Two members from Seattle U’s chapter of Students for Justice in Palestine (SJP) agreed to be interviewed on the condition of anonymity out of fear of doxxing by pro-Israel extremists. They shared their perspective on how the Seattle U community was responding to the violence in Gaza, and particularly to the resolution that was passed by the Seattle U Student Government (SGSU). 

The resolution, “Calls on the university to adhere to its Mission and Vision statement by standing in solidarity against the unjust treatment of Palestinians… to reexamine its investment portfolio and divest from companies complicit in human rights and international law violations.” 
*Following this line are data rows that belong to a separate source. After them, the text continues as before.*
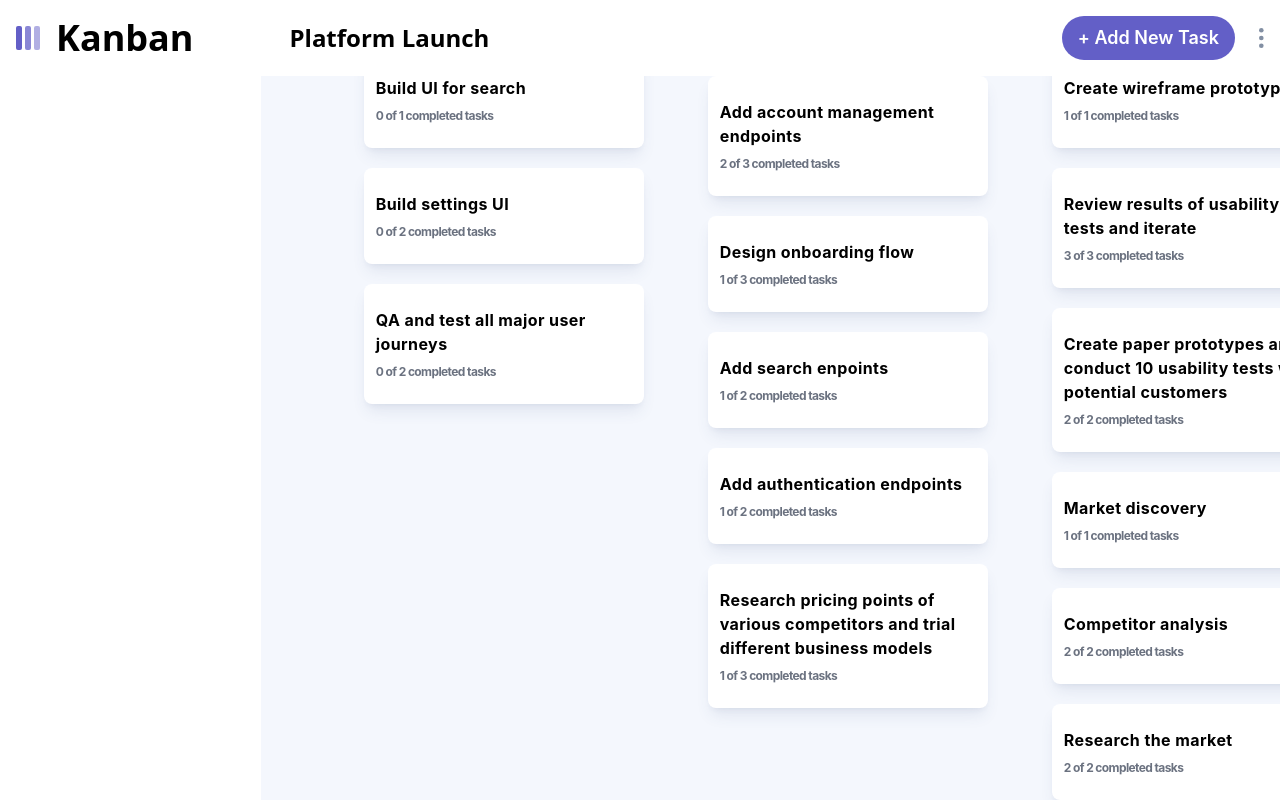
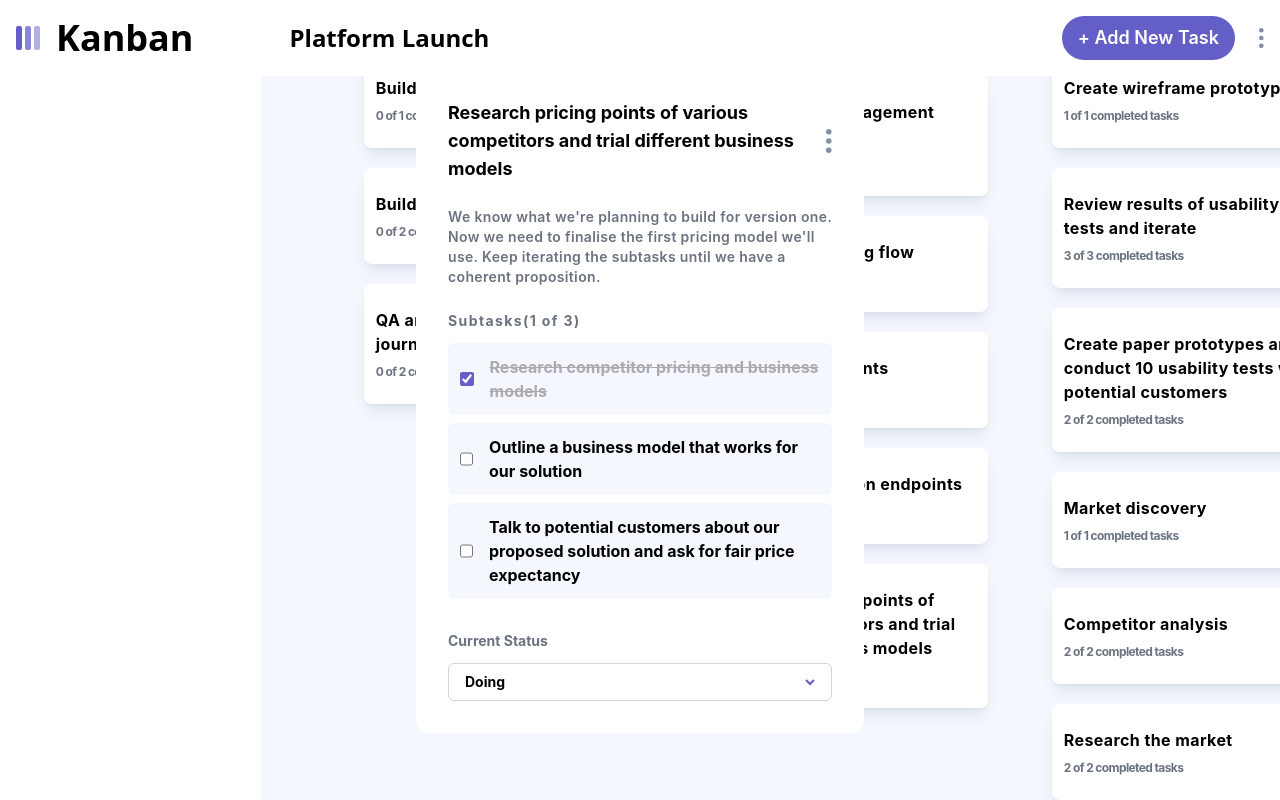
Before and after one commit to DeepEnd007/kanban_task_management, a React (Vite) app: page / in a window 1280 px wide. Both pictures are taken after a click on the element 847 px from the left and 636 px from the top of the page. Built offline with nearby package versions, Linux system fonts and the light colour scheme.

Commit message:
complete Subtask.jsx, start to work on TaskModal.jsx

```diff
--- /dev/null
+++ b/src/components/Subtask.jsx
@@ -0,0 +1,36 @@
+import React from "react";
+import { useDispatch, useSelector } from "react-redux";
+import boardsSlice from "../redux/boardsSlice";
+
+function Subtask({ index, taskIndex, colIndex, key }) {
+  const dispatch = useDispatch();
+  const boards = useSelector((state) => state.boards);
+  const board = boards.find((board) => board.isActive);
+  const columns = board.columns;
+  const col = columns.find((column, i) => colIndex === i);
+  const task = col.tasks.find((col, i) => taskIndex === i);
+  const subtask = task.subtasks.find((subtask, i) => i === index);
+  const checked = subtask.isCompleted;
+  const onChange = () => {
+    dispatch(
+      boardsSlice.actions.setSubtaskCompleted({ index, taskIndex, colIndex })
+    );
+  };
+
+  return (
+    <div
+      className="w-full flex hover:bg-[#635fc740] dark:hover:bg-[#635fc740]
+  rounded-md relative items-center justify-start dark:bg-[#20212c] p-3 gap-4 bg-[#f4f7fd]"
+    >
+      <input
+        type="checkbox"
+        className="w-4 h-4 accent-[#635fc7] cursor-pointer"
+        checked={checked}
+        onChange={onChange}
+      />
+      <p className={checked && "line-through opacity-30"}>{subtask.title}</p>
+    </div>
+  );
+}
+
+export default Subtask;
--- a/src/components/Task.jsx
+++ b/src/components/Task.jsx
@@ -1,5 +1,6 @@
 import React, { useState } from "react";
 import { useDispatch, useSelector } from "react-redux";
+import TaskModal from "../modals/TaskModal";
 
 function Task({ taskIndex, colIndex }) {
   const boards = useSelector((state) => state.boards);
@@ -19,12 +20,24 @@ function Task({ taskIndex, colIndex }) {
 
   return (
     <div>
-      <div className="w-[280px] first:my-5 rounded-lg  bg-white  dark:bg-[#2b2c37] shadow-[#364e7e1a] py-6 px-3 shadow-lg hover:text-[#635fc7] dark:text-white dark:hover:text-[#635fc7] cursor-pointer">
+      <div
+        onClick={() => {
+          setIsTaskModalOpen(true);
+        }}
+        className="w-[280px] first:my-5 rounded-lg  bg-white  dark:bg-[#2b2c37] shadow-[#364e7e1a] py-6 px-3 shadow-lg hover:text-[#635fc7] dark:text-white dark:hover:text-[#635fc7] cursor-pointer"
+      >
         <p className="font-bold tracking-wide">{task.title}</p>
         <p className="font-bold text-xs tracking-tighter mt-2 text-gray-500">
           {completed} of {subtasks.length} completed tasks
         </p>
       </div>
+      {isTaskModalOpen && (
+        <TaskModal
+          colIndex={colIndex}
+          taskIndex={taskIndex}
+          setIsTaskModalOpen={setIsTaskModalOpen}
+        />
+      )}
     </div>
   );
 }
--- /dev/null
+++ b/src/modals/TaskModal.jsx
@@ -0,0 +1,123 @@
+import React, { useState } from "react";
+import { useDispatch, useSelector } from "react-redux";
+import elipsis from "../assets/icon-vertical-ellipsis.svg";
+import ElipsisMenu from "../components/ElipsisMenu";
+import Subtask from "../components/Subtask";
+import boardsSlice from "../redux/boardsSlice";
+
+function TaskModal({ colIndex, taskIndex, setIsTaskModalOpen }) {
+  const dispatch = useDispatch();
+  const boards = useSelector((state) => state.boards);
+  const board = boards.find((board) => board.isActive);
+  const columns = board.columns;
+  const col = columns.find((column, i) => colIndex === i);
+  const task = col.tasks.find((col, i) => taskIndex === i);
+
+  const subtasks = task.subtasks;
+
+  let completed = 0;
+  subtasks.forEach((subtask) => {
+    if (subtask.isCompleted) {
+      completed++;
+    }
+  });
+
+  const [status, setStatus] = useState(task.status);
+  const [newColIndex, setNewColIndex] = useState(columns.indexOf(col));
+  const [elipsisMenuOpen, setElipsisMenuOpen] = useState(false);
+  const [isDeleteModalOpen, setIsDeleteModalOpen] = useState(false);
+
+  const setOpenEditModal = () => {
+    //write this function later
+  };
+  const setOpenDeleteModal = () => {
+    //write this function later
+  };
+
+  const onClose = (e) => {
+    if (e.target !== e.currentTarget) {
+      return;
+    }
+    dispatch(
+      boardsSlice.actions.setTaskStatus({
+        taskIndex,
+        colIndex,
+        newColIndex,
+        status,
+      })
+    );
+    setIsTaskModalOpen(false);
+  };
+  const onChange = () => {
+    setStatus(e.target.value);
+    setNewColIndex(e.target.selectedIndex);
+  };
+
+  return (
+    <div
+      onClick={onClose}
+      className=" fixed right-0 top-0 px-2 py-4 overflow-scroll scrollbar-hide  z-50 left-0 bottom-0 justify-center items-center flex dropdown "
+    >
+      {/* Modal Section */}
+      <div
+        className="scrollbar-hide overflow-y-scroll max-h-[95vh] my-auto bg-white dark:bg-[#2b2c37] text-black dark:text-white font-bold
+      shadow-[#364e7e1a] max-w-md mx-auto w-full px-8 py-8 rounded-xl"
+      >
+        <div className="relative flex justify-between w-full items-center">
+          <h1 className="text-lg">{task.title}</h1>
+          <img
+            src={elipsis}
+            onClick={() => {
+              setElipsisMenuOpen((state) => !state);
+            }}
+            className="cursor-pointer h-6"
+          />
+          {elipsisMenuOpen && (
+            <ElipsisMenu
+              setOpenEditModal={setOpenEditModal}
+              setOpenDeleteModal={setOpenDeleteModal}
+              type="Task"
+            />
+          )}
+        </div>
+        <p className="text-gray-500 font-semibold tracking-wide text-sm pt-6">
+          {task.description}
+        </p>
+        <p className="pt-6 text-gray-500 tracking-widest text-sm">
+          Subtasks({completed} of {subtasks.length})
+        </p>
+        {/* Subtasks Section */}
+        <div className="mt-3 space-y-2">
+          {subtasks.map((subtask, i) => {
+            return (
+              <Subtask
+                index={i}
+                taskIndex={taskIndex}
+                colIndex={colIndex}
+                key={i}
+              />
+            );
+          })}
+        </div>
+        {/* Current Status Section */}
+        <div className="mt-8 flex flex-col space-y-3">
+          <label className="text-sm dark:text-white text-gray-500">
+            Current Status
+          </label>
+          <select
+            className="select-status flex-grow px-4 py-2 rounded-md text-sm
+          bg-transparent focus:board-0 border border-gray-300 focus:outline-[#635fc7] outline-none"
+            value={status}
+            onChange={onChange}
+          >
+            {columns.map((column, index) => (
+              <option className="status-option">{column.name}</option>
+            ))}
+          </select>
+        </div>
+      </div>
+    </div>
+  );
+}
+
+export default TaskModal;
```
The resolution additionally asks that the university make its investments more transparent so that the Seattle U community can know where its money is going. 

“I think it was a great step,” an SJP member said. . The second SJP student added, “I think the next step is to push the University to adhere to its mission statement as a university that cares about social justice. We want to ensure that the institution that we pay tuition dollars to is not complicit in the human rights violations of Palestinians.” 

When talking about how more voices in American politics were speaking out on the disproportionate military response in Gaza another member expressed surprise.

“It’s kind of shocking. I’ve never seen Palestine be this mainstream,” the first SJP student said. “I feel a lot of encouragement, but this is only the beginning.” 

Despite the encouraging support, they both continued to emphasize the human rights issues going on in Palestine, and stressed that the U.S. should not be giving blank checks to the Israeli military.

Eli Gunderman, who is in his first year at Seattle U and president of Redhawks for Israel talked about how he was motivated to start the club this year and how he thought longterm peace could be achieved. 

“I wasn’t really involved with activism before this last year, so I started doing some research on American social justice history, which then led me to research Jewish history,” Gunderman said. “Something that upsets me is people trying to rile each other up, and it benefits the extremists on both sides. We shouldn’t want things to get worse… The peace lovers on both sides don’t want this conflict to keep going.” 

Gunderman went on to explain his support for a two-state solution, which he believed was the only option that would work for both Israelis and Palestinians. 

“Any solution that doesn’t give self determination to either group of people is a grave injustice,” Gunderman said, while adding, “When two people have claim to the same land there won’t be absolute justice…but it’s the best option we have.” 

When discussing the prospects of a long term solution to this issue, Bakiner commented on the impact the international community has on forcing change in the region.

“Unless there is more pressure on Israel to conform with human rights norms, especially with pressure from the international community and from donors, sadly I don’t think Israel will change its course in any dramatic way,” Bakiner said. 

Despite the arduous prospect of long term resolution to this conflict the ceasefire provides temporary relief for all parties involved. For the time being, there is relief in knowing that the death and destruction has stopped for now.